WHAT THE TASK REQUIRES:
Return each line of the entries that holds the string "from".

----- SUPPLIED RECORDS

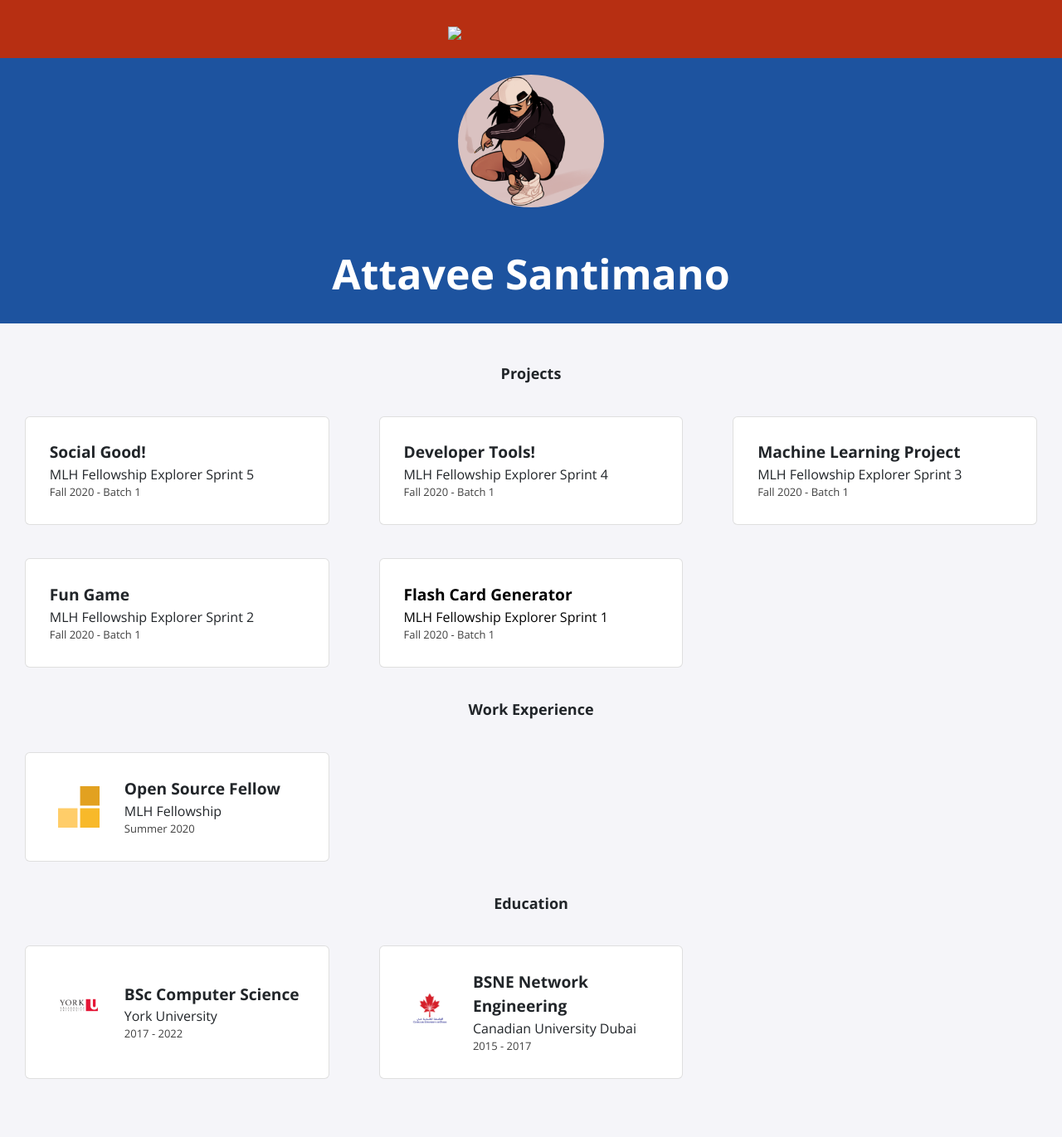
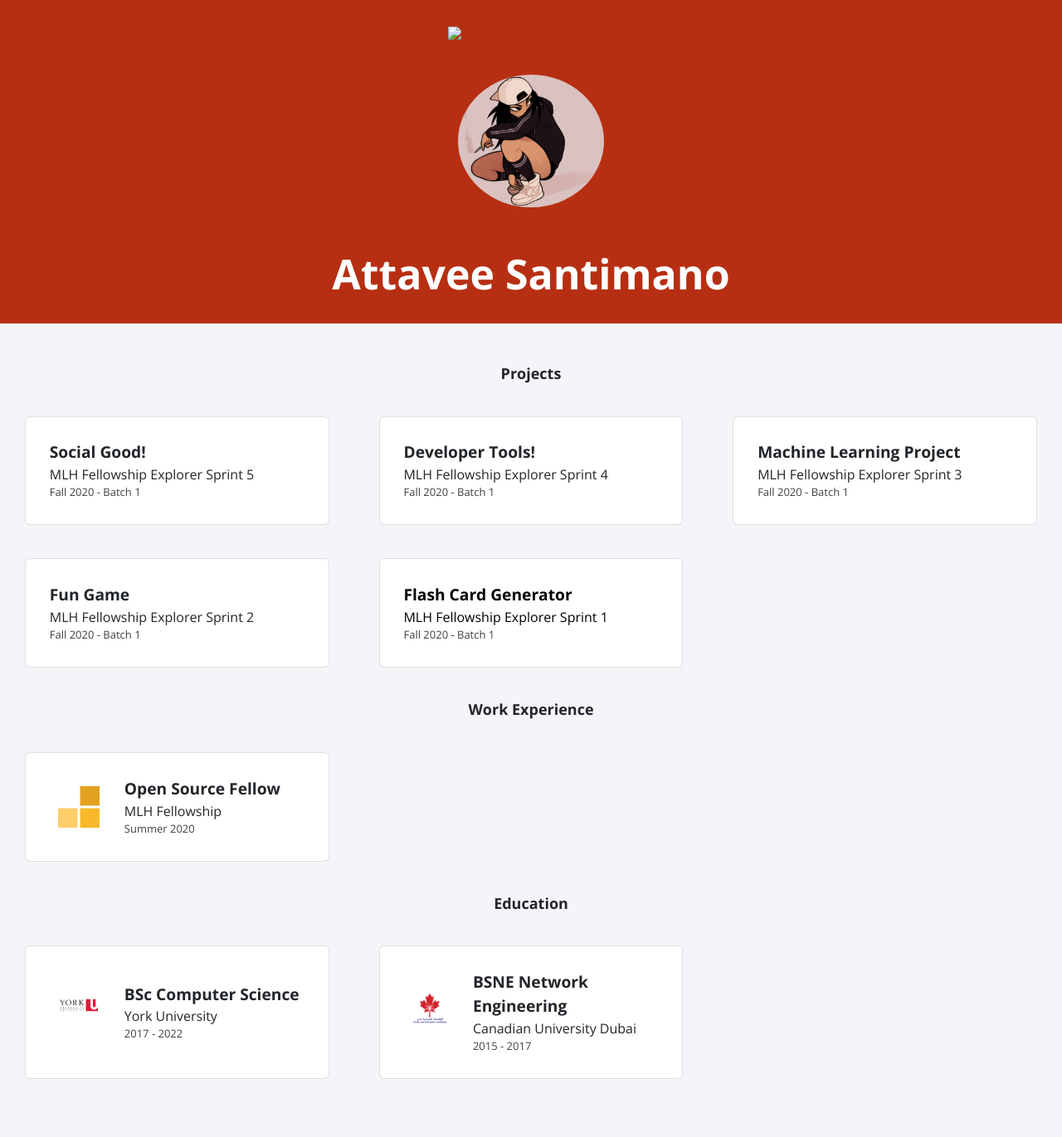
Before and after one commit to AttSan/AttSan.github.io, a Jekyll site: the page built from index.html, in a window 1280 px wide. Shown: the whole page at 83% size. Built offline with Jekyll 4.4.1, drawn with Linux system fonts in a browser that asks for light colours; nearby versions of some CDN libraries.

Commit message:
Update profile.scss

```diff
--- a/_sass/profile.scss
+++ b/_sass/profile.scss
@@ -1,5 +1,5 @@
 .profile {
-    background-color: #1d539f !important;
+    background-color: #B72F12 !important;
     text-align: center;
     height: 320px;
     margin-bottom: 50px;
```
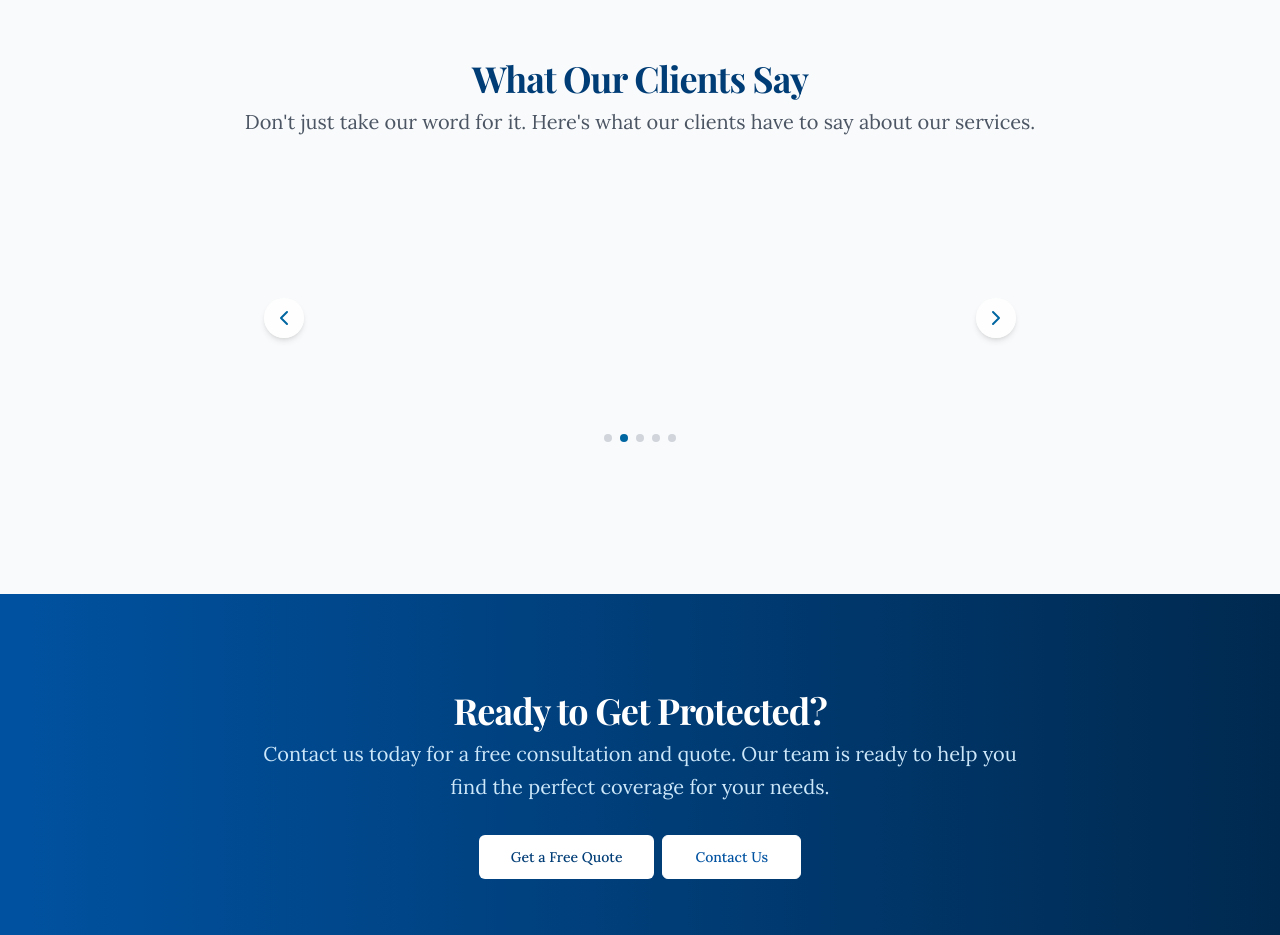
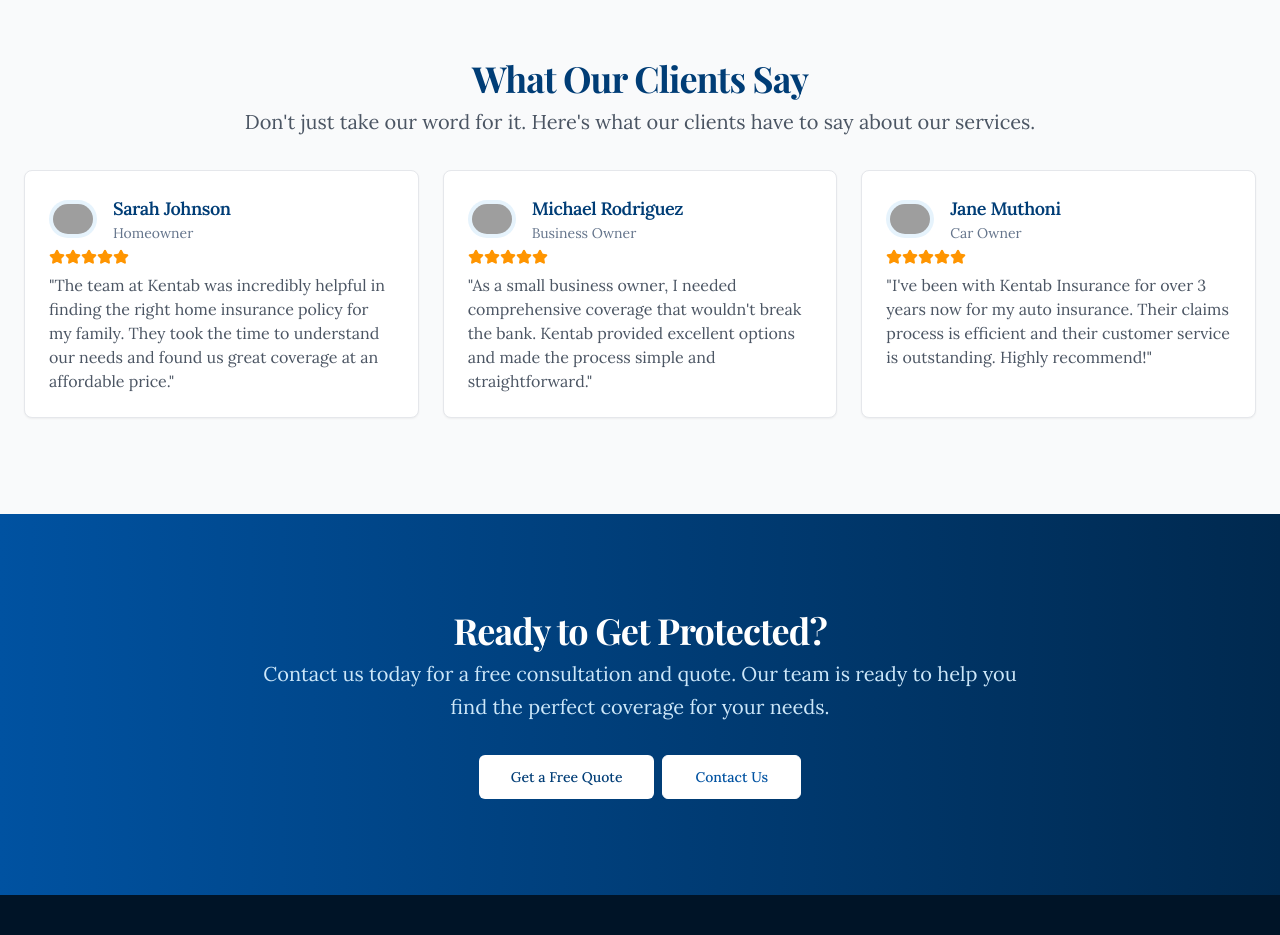
Before and after one commit to Caleb-Kiune/kentab, a Next.js app: page / in a window 1280 px wide. Shown: the part 2740-3675 px from the top of the page. Built offline with nearby package versions, Linux system fonts and the light colour scheme; grey boxes are pictures that could not be loaded; a web font is replaced by a local one.

Commit message:
reduces testimonials

```diff
--- a/app/page.tsx
+++ b/app/page.tsx
@@ -100,7 +100,7 @@ export default function HomePage() {
     { name: "Kenyan Alliance", src: "/logos/kenyan-alliance.png" },
   ]
 
-  // Testimonials data - reduced to 5
+  // Testimonials data - reduced to 3
   const testimonials = [
     {
       name: "Sarah Johnson",
@@ -125,22 +125,6 @@ export default function HomePage() {
       content:
         "I've been with Kentab Insurance for over 3 years now for my auto insurance. Their claims process is efficient and their customer service is outstanding. Highly recommend!",
       rating: 5,
-    },
-    {
-      name: "Grace Wanjiku",
-      role: "Healthcare Professional",
-      image: "/placeholder.svg?height=40&width=40",
-      content:
-        "I was looking for comprehensive health insurance for my family, and Kentab Insurance exceeded my expectations. They explained all the options clearly and helped me choose the best plan for our needs.",
-      rating: 5,
-    },
-    {
-      name: "Thomas Ochieng",
-      role: "Small Business Owner",
-      image: "/placeholder.svg?height=40&width=40",
-      content:
-        "When I started my business, I had no idea what kind of insurance I needed. Kentab Insurance guided me through the entire process and set up a comprehensive business insurance package that gives me peace of mind.",
-      rating: 4.5,
     },
   ]
 
@@ -346,11 +330,9 @@ export default function HomePage() {
             </div>
           </FadeIn>
 
-          <div className="mx-auto max-w-3xl py-12">
-            <Carousel autoScroll={true} autoScrollInterval={5000} visibleItems={1} className="py-4" showControls={true}>
-              {testimonials.map((testimonial, index) => (
-                <div key={index} className="p-4">
-                  <Card className="h-full border-gray-200 shadow-sm hover:shadow-md transition-shadow">
+          <div className="grid grid-cols-1 md:grid-cols-3 gap-6 mt-8">
+            {testimonials.slice(0, 3).map((testimonial, index) => (
+              <Card key={index} className="border-gray-200 shadow-sm hover:shadow-md transition-shadow">
                 <CardHeader className="pb-2">
                   <div className="flex items-center gap-4">
                     <div className="rounded-full bg-primary-50 p-1">
@@ -373,9 +355,7 @@ export default function HomePage() {
                   <p className="text-gray-600">"{testimonial.content}"</p>
                 </CardContent>
               </Card>
-                </div>
             ))}
-            </Carousel>
           </div>
         </div>
       </section>
--- a/components/carousel.tsx
+++ b/components/carousel.tsx
@@ -1,14 +1,11 @@
+tsx
 "use client"
 
-import { useState, useEffect, useRef, type ReactNode } from "react"
-import { ChevronLeft, ChevronRight } from "lucide-react"
+import { type ReactNode } from "react"
 import { cn } from "@/lib/utils"
 
 interface CarouselProps {
   children: ReactNode[]
-  autoScroll?: boolean
-  autoScrollInterval?: number
-  showControls?: boolean
   className?: string
   itemClassName?: string
   visibleItems?: number
@@ -16,107 +13,30 @@ interface CarouselProps {
 
 export function Carousel({
   children,
-  autoScroll = true,
-  autoScrollInterval = 5000,
-  showControls = true,
   className,
   itemClassName,
   visibleItems = 1,
 }: CarouselProps) {
-  const [currentIndex, setCurrentIndex] = useState(0)
-  const [isHovering, setIsHovering] = useState(false)
   const totalItems = children.length
-  const timerRef = useRef<NodeJS.Timeout | null>(null)
-
-  // Calculate how many items to show based on screen size and visibleItems prop
-  const itemsToShow = visibleItems
-
-  const nextSlide = () => {
-    setCurrentIndex((prevIndex) => (prevIndex === totalItems - itemsToShow ? 0 : prevIndex + 1))
-  }
-
-  const prevSlide = () => {
-    setCurrentIndex((prevIndex) => (prevIndex === 0 ? totalItems - itemsToShow : prevIndex - 1))
-  }
-
-  const goToSlide = (index: number) => {
-    setCurrentIndex(index)
-  }
-
-  useEffect(() => {
-    if (autoScroll && !isHovering) {
-      timerRef.current = setInterval(() => {
-        nextSlide()
-      }, autoScrollInterval)
-    }
-
-    return () => {
-      if (timerRef.current) {
-        clearInterval(timerRef.current)
-      }
-    }
-  }, [autoScroll, autoScrollInterval, isHovering, totalItems])
-
+  const itemsToShow = Math.min(visibleItems, totalItems);
   return (
     <div
-      className={cn("relative w-full overflow-hidden", className)}
-      onMouseEnter={() => setIsHovering(true)}
-      onMouseLeave={() => setIsHovering(false)}
+      className={cn("w-full", className)}
     >
       <div
-        className="flex transition-transform duration-500 ease-in-out"
-        style={{
-          transform: `translateX(-${currentIndex * (100 / itemsToShow)}%)`,
-          width: `${(totalItems / itemsToShow) * 100}%`,
-        }}
+        className={`grid gap-4 ${itemsToShow === 3 ? "grid-cols-3" : "grid-cols-1"}`}
       >
-        {children.map((child, index) => (
+        {children.slice(0, itemsToShow).map((child, index) => (
           <div
             key={index}
             className={cn(
-              "flex-shrink-0",
               itemClassName,
-              { "w-full": itemsToShow === 1 },
-              { [`w-1/${itemsToShow}`]: itemsToShow > 1 },
             )}
-            style={{ width: `${(100 / totalItems) * itemsToShow}%` }}
           >
             {child}
           </div>
         ))}
       </div>
-
-      {showControls && (
-        <>
-          <button
-            onClick={prevSlide}
-            className="absolute left-2 top-1/2 -translate-y-1/2 bg-white/80 hover:bg-white rounded-full p-2 shadow-md z-10"
-            aria-label="Previous slide"
-          >
-            <ChevronLeft className="h-6 w-6 text-kentab-blue" />
-          </button>
-          <button
-            onClick={nextSlide}
-            className="absolute right-2 top-1/2 -translate-y-1/2 bg-white/80 hover:bg-white rounded-full p-2 shadow-md z-10"
-            aria-label="Next slide"
-          >
-            <ChevronRight className="h-6 w-6 text-kentab-blue" />
-          </button>
-          <div className="absolute bottom-2 left-1/2 -translate-x-1/2 flex space-x-2">
-            {Array.from({ length: totalItems - itemsToShow + 1 }).map((_, index) => (
-              <button
-                key={index}
-                onClick={() => goToSlide(index)}
-                className={cn(
-                  "w-2 h-2 rounded-full transition-colors",
-                  currentIndex === index ? "bg-kentab-blue" : "bg-gray-300",
-                )}
-                aria-label={`Go to slide ${index + 1}`}
-              />
-            ))}
-          </div>
-        </>
-      )}
     </div>
   )
 }
```
Lines whose indentation alone changed are shown as unchanged.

----------

ANSWER FOR THE TASK:
Before and after one commit to AttSan/AttSan.github.io, a Jekyll site: the page built from index.html, in a window 1280 px wide. Shown: the whole page at 83% size. Built offline with Jekyll 4.4.1, drawn with Linux system fonts in a browser that asks for light colours; nearby versions of some CDN libraries.
Before and after one commit to Caleb-Kiune/kentab, a Next.js app: page / in a window 1280 px wide. Shown: the part 2740-3675 px from the top of the page. Built offline with nearby package versions, Linux system fonts and the light colour scheme; grey boxes are pictures that could not be loaded; a web font is replaced by a local one.
-import { useState, useEffect, useRef, type ReactNode } from "react"
-import { ChevronLeft, ChevronRight } from "lucide-react"
+import { type ReactNode } from "react"
 import { cn } from "@/lib/utils"
-            {Array.from({ length: totalItems - itemsToShow + 1 }).map((_, index) => (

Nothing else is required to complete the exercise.